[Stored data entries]
+---+

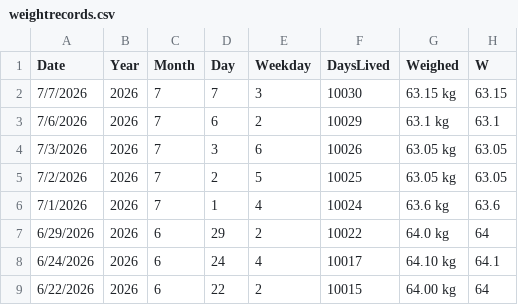
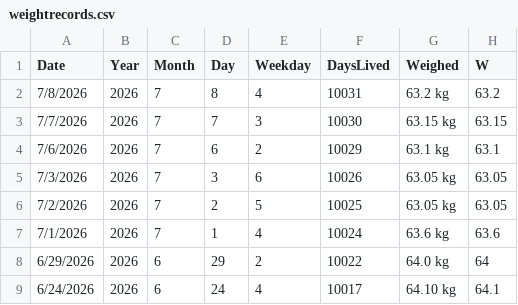
Before and after one commit to KPranaydeep/Lifestyle, a CSV file: weightrecords.csv, drawn as a sheet; only a part is shown; the shorter side is filled out with more unchanged rows.

Commit message:
Update weight records with new entries for July 2026
Added new weight records for July 2026 and updated existing entries.

```diff
--- a/weightrecords.csv
+++ b/weightrecords.csv
@@ -1,2 +1,3 @@
 Date,Year,Month,Day,Weekday,DaysLived,Weighed,W
+7/8/2026,2026,7,8,4,10031,63.2 kg,63.2
 7/7/2026,2026,7,7,3,10030,63.15 kg,63.15
```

+---+

### Problem requirements
Pictures do not belong in the copy. Reproduce the rest of the data exactly.

### Exercise result
Before and after one commit to KPranaydeep/Lifestyle, a CSV file: weightrecords.csv, drawn as a sheet; only a part is shown; the shorter side is filled out with more unchanged rows.

Commit message:
Update weight records with new entries for July 2026
Added new weight records for July 2026 and updated existing entries.

```diff
--- a/weightrecords.csv
+++ b/weightrecords.csv
@@ -1,2 +1,3 @@
 Date,Year,Month,Day,Weekday,DaysLived,Weighed,W
+7/8/2026,2026,7,8,4,10031,63.2 kg,63.2
 7/7/2026,2026,7,7,3,10030,63.15 kg,63.15
```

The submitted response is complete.